(1) My ingenuously relating this occasional instance of intemperance has, I find, been made the subject both of serious criticism and ludicrous banter. With the banterers I shall not trouble myself, but I wonder that those who pretend to the appellation of serious critics should not have had sagacity enough to perceive that here, as in every other part of the present work, my principal object was to delineate Dr. Johnson's manners and character. In justice to him I would not omit an anecdote, which, though in some degree to my own disadvantage, exhibits in so strong a light the indulgence and good humour with which he could treat those excesses in his friends of which he highly disapproved. In some other instances, the critics have been equally wrong as to the true motive of my recording particulars, the objections to which I saw as clearly as they. But it would De an endless task for an author to point out upon every occasion the precise object he has in view.

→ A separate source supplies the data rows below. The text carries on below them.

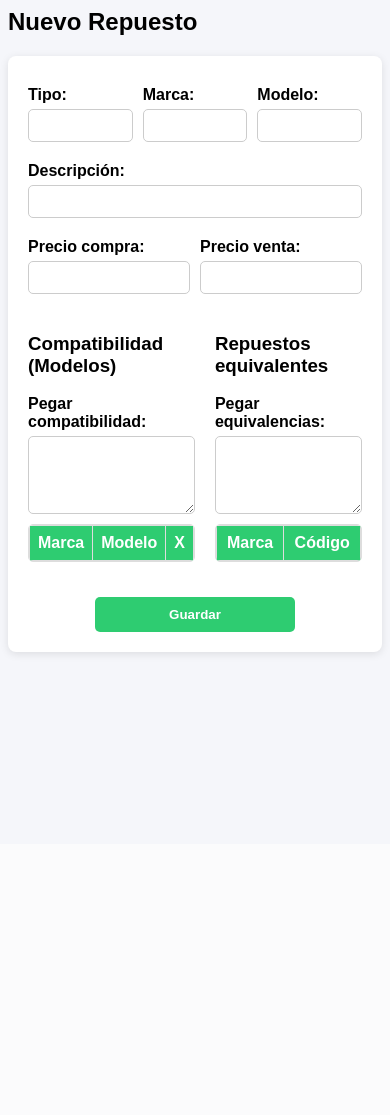
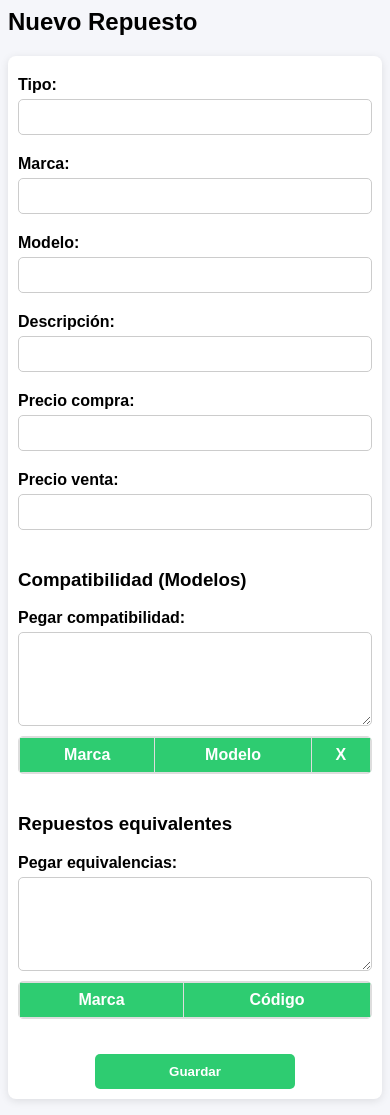
Before and after one commit to El-mas-mejor/Mi_negocio, a Django app: page /nuevo/ in a window 390 px wide. Before the commit the page ends 657 px from the top, so only its background shows below. Run offline with Django 5.2, Linux system fonts and the light colour scheme; lists and menus that the app fills with data are empty.

Commit message:
responsive celular

```diff
--- a/clientes/templates/nuevo_repuesto.html
+++ b/clientes/templates/nuevo_repuesto.html
@@ -102,6 +102,25 @@
     .boton-guardar button {
         width: 200px;
     }
+    @media (max-width: 600px) {
+
+    .fila {
+        flex-direction: column;
+    }
+
+    .contenedor-tablas {
+        flex-direction: column;
+    }
+
+    form {
+        padding: 10px;
+    }
+
+    input, textarea {
+        font-size: 16px;
+    }
+
+}
     </style>
 
     <h2>Nuevo Repuesto</h2>
@@ -137,12 +156,12 @@
     <div class="fila">
         <div class="col">
             <label>Precio compra:</label>
-            <input type="number" name="precio_compra">
+            <input type="text" name="precio_compra" id="precio_compra">
         </div>
 
         <div class="col">
             <label>Precio venta:</label>
-            <input type="number" name="precio_venta">
+            <input type="text" name="precio_venta" id="precio_venta">
         </div>
     </div>
 
@@ -367,6 +386,15 @@
 
         document.getElementById("texto_eq").addEventListener("input", detectarEquivalentes);
 
+        document.getElementById("precio_compra").addEventListener("input", function() {
+            formatearMiles(this);
+        });
+
+        document.getElementById("precio_venta").addEventListener("input", function() {
+            formatearMiles(this);
+        });
+
+
     });
 
     function guardar(event) {
@@ -386,6 +414,13 @@
             document.getElementById("error").innerText = "No hay modelos detectados";
             return;
         }
+
+        // quitar puntos antes de enviar
+document.getElementById("precio_compra").value =
+    document.getElementById("precio_compra").value.replace(/\./g, "");
+
+document.getElementById("precio_venta").value =
+    document.getElementById("precio_venta").value.replace(/\./g, "");
 
         let formData = new FormData(document.querySelector("form"));
 
@@ -415,5 +450,14 @@
     alert("Guardado correctamente");
 });
     }
+    function formatearMiles(input) {
+
+    let valor = input.value.replace(/\D/g, "");
+
+    valor = valor.replace(/\B(?=(\d{3})+(?!\d))/g, ".");
+
+    input.value = valor;
+}
+
 
     </script>
```
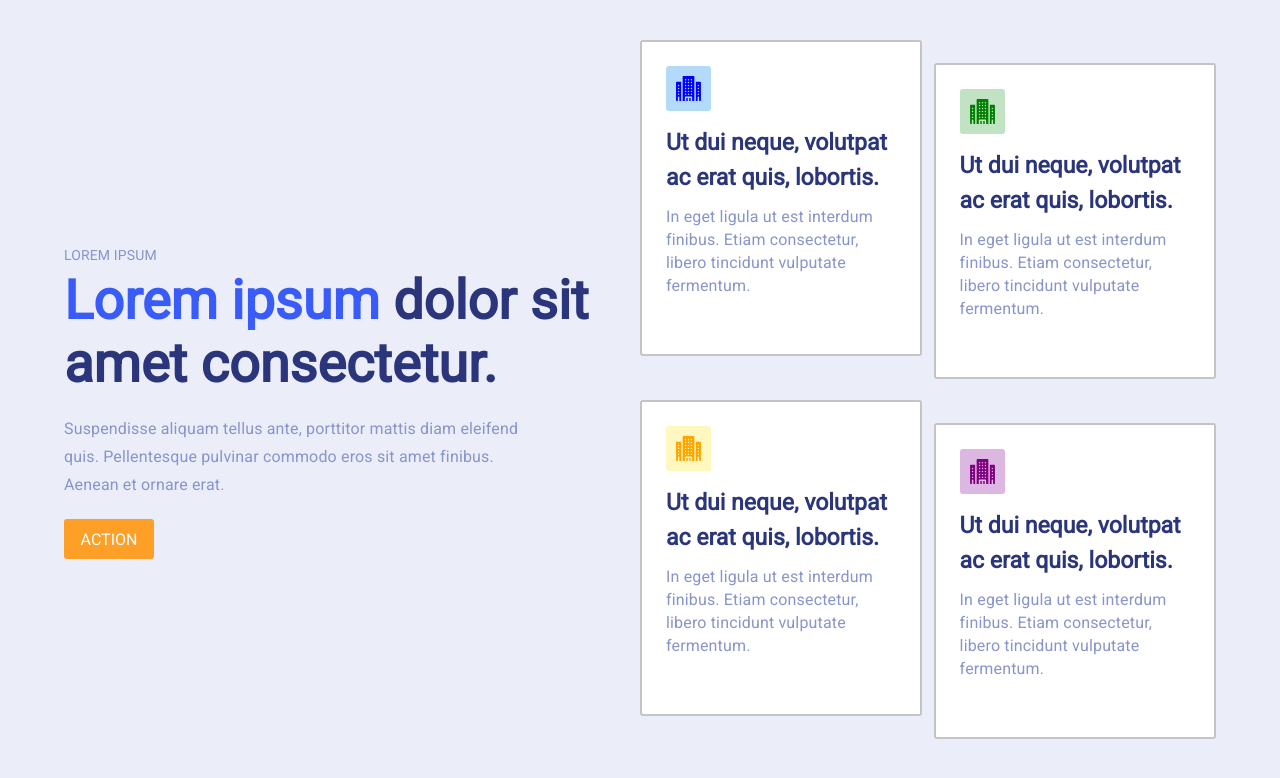
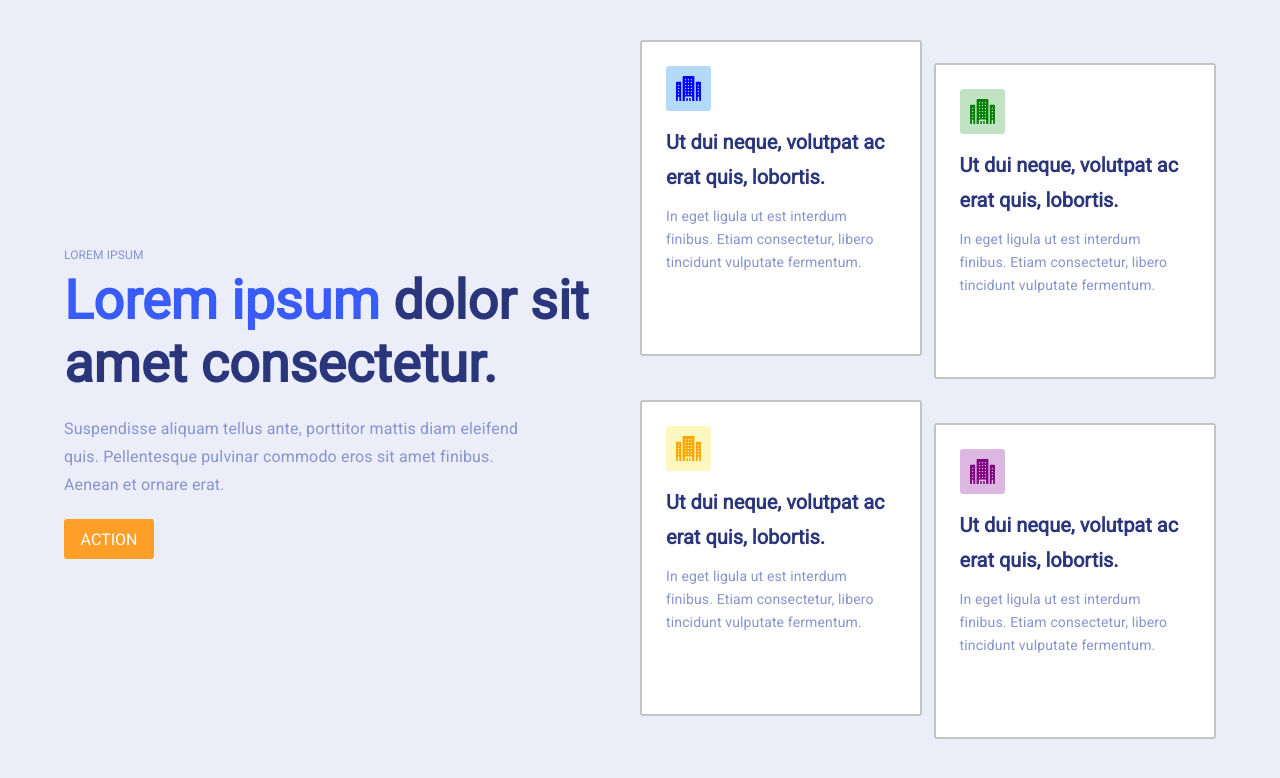
Before and after one commit to borkrit/Shuffle_test, a plain HTML site: page index.html in a window 1280 px wide. Drawn offline with Linux system fonts and the light colour scheme.

Commit message:
Upd: font size text

```diff
--- a/style.css
+++ b/style.css
@@ -30,7 +30,7 @@ p {
 
 .text-up {
     text-transform: uppercase;
-    font-size: 14px;
+    font-size: 12px;
 }
 
 .title {
@@ -98,10 +98,11 @@ p {
 .item h3 {
     margin-top: 10px;
     color: rgba(42, 53, 123, 1);
-    font-size: 23px;
+    font-size: 20px;
     line-height: 35px;
 }
 .item p{
+    font-size: 14px;
     margin-top: 10px;
     line-height: 23px;
 }
```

Contenting himself with the approbation of readers of discernment and taste, he ought not to complain that some are found who cannot or will not understand him.
(2) ["At Corrichatachin, in hoggism sunk,
I got with punch, alas! confounded drunk;
The Doctor, entering, called me 'drunken dog.'
And read in Dame M'Kinnon's book of prayer;
And read these words, Pray, be not drunk with wine:
Since drunkenness doth make a man a swine.'
Alas,' says I, the sinner that I am!'
And, having made my speech, I took a dram."-Bozzy and Piozzi.]
not drunk with wine, wherein there is excess." Some would have taken this as divine interposition.
Mrs. M'Kinnon told us at dinner, that old Kingsburgh, her father, was examined at Mugstot, by General Campbell (1), as to the particulars of the dress of the person who had come to his house in woman's clothes, along with Miss Flora Macdonald; as the general had received intelligence of that disguise. The particulars were taken down in writing, that it might be seen how far they agreed with the dress of the Irish girl who went with Miss Flora from the Long Island. Kingsburgh, she said, had but one song, which he always sung when he was merry over a glass. She dictated the words to me, which are foolish enough:
"Green sleeves and pudding pies,
"May our affairs abroad succeed,
And may our king come home with speed,
"To all our injured friends in need,
(1) General Campbell, it seems, was accompanied by Captain Fergussone, of the Furnace, part of whose share in this examination we have already seen, antè, p. 205.-C.
(2) "Green sleeves," however, is a song, a great deal older than the Revolution. "His disposition and words no more adhere and keep pace together, than the hundredth psalm and the tune of Green sleeves," says Mrs. Ford, in the Merry Wives of Windsor.-C.